Now that you’ve got your self set up with your light sources, the beam of light might be too directional, you might want to diffuse the light in order for it to cast a softer glow. In comes the magic of diffusion, which you can achieve with some simple tracing paper placed directly in front of your light source. This diffusion trick also works when you may need to use a flash gun, although in this case you’d probably want to use a softbox to diffuse the light.

How to use Back Lighting for Photography

Keep It Steady

You’ve gone to the effort of setting up your lights adjusting the angles and getting that diffusion perfect, but the images still aren’t crystal clear. You might want to invest in a tripod, be that a full size tripod for capturing the ultimate flat lay or a mini tripod for taking the perfect macro shot.

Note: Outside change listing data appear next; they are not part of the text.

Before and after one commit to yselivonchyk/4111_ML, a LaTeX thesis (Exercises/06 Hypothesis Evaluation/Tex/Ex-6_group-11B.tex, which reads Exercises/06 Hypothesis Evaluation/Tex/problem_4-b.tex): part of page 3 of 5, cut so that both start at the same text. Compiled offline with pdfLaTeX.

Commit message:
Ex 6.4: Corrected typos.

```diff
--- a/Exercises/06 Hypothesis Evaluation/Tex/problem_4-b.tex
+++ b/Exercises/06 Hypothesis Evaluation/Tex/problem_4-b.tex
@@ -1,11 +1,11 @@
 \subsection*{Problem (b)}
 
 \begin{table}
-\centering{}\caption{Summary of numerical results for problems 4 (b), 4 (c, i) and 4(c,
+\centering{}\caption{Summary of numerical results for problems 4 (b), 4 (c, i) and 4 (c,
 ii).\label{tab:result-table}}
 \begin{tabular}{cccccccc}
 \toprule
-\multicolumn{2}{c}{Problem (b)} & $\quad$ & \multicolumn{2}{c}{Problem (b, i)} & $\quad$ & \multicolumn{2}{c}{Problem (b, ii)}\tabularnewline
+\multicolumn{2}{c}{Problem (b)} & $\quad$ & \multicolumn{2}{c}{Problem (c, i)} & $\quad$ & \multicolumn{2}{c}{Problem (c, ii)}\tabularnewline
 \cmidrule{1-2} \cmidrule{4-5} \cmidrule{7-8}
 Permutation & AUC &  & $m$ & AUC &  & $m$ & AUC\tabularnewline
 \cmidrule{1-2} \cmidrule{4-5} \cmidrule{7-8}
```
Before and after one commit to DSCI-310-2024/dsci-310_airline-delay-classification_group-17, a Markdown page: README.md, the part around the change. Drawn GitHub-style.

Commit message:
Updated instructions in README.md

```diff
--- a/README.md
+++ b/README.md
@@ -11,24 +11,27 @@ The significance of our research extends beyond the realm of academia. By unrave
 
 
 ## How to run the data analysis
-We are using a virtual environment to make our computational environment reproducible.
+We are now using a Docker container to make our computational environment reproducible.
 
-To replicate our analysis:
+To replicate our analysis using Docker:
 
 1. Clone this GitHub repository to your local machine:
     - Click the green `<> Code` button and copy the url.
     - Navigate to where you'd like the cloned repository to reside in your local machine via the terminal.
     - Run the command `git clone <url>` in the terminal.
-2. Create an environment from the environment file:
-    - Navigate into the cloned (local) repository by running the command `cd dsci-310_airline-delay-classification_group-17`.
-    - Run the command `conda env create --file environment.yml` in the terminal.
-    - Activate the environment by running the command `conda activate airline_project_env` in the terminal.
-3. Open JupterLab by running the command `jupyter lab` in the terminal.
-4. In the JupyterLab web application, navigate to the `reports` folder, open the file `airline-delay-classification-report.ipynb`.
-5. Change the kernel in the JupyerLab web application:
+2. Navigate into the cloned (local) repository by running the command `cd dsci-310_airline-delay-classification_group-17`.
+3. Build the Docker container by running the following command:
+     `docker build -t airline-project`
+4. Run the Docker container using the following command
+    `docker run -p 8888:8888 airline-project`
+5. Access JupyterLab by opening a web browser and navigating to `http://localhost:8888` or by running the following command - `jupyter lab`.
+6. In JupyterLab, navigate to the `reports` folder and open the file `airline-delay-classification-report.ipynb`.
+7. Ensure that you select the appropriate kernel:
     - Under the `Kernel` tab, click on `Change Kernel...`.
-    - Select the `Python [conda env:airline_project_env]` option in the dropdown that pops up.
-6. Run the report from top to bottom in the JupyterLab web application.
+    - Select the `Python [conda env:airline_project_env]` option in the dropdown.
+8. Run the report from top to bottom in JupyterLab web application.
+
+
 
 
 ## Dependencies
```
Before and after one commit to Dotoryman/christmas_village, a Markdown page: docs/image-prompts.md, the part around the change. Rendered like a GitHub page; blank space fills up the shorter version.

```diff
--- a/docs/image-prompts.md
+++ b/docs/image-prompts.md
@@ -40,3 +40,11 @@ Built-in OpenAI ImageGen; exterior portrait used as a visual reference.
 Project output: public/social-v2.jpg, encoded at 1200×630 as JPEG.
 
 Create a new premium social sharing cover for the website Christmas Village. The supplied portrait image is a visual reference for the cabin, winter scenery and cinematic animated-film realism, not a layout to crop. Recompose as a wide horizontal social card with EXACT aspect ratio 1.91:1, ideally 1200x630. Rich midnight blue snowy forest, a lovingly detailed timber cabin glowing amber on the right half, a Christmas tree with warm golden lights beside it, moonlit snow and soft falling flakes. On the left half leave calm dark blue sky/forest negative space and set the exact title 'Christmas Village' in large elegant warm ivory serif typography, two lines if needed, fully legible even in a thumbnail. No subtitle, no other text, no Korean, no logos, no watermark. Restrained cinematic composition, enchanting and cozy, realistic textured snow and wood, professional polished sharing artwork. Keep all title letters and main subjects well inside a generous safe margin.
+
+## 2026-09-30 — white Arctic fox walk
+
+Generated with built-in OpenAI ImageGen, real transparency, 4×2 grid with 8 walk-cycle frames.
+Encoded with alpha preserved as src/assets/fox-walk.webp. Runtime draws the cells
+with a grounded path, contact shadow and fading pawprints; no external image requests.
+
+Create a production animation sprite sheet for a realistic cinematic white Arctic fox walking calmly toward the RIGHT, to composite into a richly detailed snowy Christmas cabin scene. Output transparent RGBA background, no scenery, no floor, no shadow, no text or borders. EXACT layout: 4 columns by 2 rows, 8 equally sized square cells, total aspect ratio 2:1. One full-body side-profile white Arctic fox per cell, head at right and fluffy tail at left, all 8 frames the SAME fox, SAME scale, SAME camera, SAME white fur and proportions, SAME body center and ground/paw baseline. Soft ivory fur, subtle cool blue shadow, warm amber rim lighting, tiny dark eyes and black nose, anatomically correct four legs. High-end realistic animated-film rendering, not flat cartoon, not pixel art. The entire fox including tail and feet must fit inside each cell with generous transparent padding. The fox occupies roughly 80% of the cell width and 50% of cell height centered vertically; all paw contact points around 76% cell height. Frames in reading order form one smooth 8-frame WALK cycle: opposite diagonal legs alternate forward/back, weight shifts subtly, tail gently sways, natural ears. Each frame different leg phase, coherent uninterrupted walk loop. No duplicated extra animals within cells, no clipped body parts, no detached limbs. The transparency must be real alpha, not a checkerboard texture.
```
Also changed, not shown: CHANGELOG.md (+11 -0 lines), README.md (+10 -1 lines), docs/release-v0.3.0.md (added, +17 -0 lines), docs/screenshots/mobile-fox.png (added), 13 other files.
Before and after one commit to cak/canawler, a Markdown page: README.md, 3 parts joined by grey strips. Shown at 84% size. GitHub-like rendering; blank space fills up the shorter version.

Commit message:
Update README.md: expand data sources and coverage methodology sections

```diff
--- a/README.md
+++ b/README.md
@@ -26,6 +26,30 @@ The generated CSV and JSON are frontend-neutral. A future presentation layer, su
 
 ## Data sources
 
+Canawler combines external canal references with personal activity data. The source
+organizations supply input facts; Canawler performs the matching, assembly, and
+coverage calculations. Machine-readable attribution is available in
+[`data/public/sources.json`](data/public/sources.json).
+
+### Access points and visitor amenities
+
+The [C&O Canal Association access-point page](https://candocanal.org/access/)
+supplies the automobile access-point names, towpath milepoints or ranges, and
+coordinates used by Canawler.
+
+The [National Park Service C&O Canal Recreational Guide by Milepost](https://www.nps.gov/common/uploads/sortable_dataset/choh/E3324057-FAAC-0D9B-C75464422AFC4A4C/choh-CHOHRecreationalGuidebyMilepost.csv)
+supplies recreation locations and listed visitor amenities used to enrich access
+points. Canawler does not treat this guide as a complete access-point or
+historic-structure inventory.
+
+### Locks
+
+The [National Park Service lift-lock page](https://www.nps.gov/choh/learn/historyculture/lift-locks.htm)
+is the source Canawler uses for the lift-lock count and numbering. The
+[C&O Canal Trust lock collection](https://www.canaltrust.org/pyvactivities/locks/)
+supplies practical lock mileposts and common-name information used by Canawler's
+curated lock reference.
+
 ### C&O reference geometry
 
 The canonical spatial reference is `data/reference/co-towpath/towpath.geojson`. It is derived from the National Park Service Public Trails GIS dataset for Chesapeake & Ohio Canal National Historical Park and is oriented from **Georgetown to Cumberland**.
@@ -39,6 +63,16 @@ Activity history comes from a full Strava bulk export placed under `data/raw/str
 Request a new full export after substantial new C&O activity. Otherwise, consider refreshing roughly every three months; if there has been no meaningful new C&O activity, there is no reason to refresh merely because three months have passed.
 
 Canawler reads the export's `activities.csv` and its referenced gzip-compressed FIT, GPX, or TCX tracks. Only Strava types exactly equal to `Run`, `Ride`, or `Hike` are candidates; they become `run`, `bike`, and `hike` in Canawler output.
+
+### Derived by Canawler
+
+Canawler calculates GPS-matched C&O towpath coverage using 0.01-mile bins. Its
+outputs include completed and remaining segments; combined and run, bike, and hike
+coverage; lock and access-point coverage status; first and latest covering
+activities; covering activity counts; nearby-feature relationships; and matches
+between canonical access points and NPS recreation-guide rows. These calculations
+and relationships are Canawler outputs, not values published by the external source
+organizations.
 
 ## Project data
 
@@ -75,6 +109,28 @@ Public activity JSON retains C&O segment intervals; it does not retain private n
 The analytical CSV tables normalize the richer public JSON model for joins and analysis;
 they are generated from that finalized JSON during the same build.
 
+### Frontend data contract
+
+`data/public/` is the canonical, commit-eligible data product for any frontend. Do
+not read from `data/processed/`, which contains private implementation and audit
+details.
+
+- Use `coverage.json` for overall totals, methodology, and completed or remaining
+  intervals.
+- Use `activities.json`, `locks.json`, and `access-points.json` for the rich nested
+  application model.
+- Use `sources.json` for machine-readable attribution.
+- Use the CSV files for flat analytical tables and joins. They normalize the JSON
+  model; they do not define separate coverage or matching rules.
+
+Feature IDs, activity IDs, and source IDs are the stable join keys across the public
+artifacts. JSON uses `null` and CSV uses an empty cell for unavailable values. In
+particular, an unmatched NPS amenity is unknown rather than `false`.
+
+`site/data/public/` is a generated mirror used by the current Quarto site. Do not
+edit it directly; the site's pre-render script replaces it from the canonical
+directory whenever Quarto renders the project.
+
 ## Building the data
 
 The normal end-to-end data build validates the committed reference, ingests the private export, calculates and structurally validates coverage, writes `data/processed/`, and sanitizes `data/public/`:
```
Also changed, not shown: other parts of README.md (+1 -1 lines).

Even if you’re shooting on your phone, the difference a tripod can make is amazing. Another top tip for phone tripod photography, use your headphones to take the picture. I know this definitely works for Apple devices, but I’m not sure about Android systems.

And the rest…

  • Think about backlighting glass objects for an expensive look. Positioning black card on either side of your backlighting light source will bring out the edges. Sticky tape is your friend to keep sheets of paper in place.
  • If you have a camera capable of it, think about shooting in Live View. You can instantly see large high resolution versions of your snaps and make any necessary adjustments.
  • If you do a lot of product photography, maybe think about making or buying a popup tent to photograph the products in. Lastly, wear black when taking photographs – what you’re wearing can be a source of altered reflected light too!

I had a great day learning from the experts at Manfrotto, and as special treat for you readers they’ve generously provided us with a 20% discount code (Ts & Cs below). Just type in FOLLOWER20 at the checkout to claim your discount.

What are your top photography tips? Let me know in the comments,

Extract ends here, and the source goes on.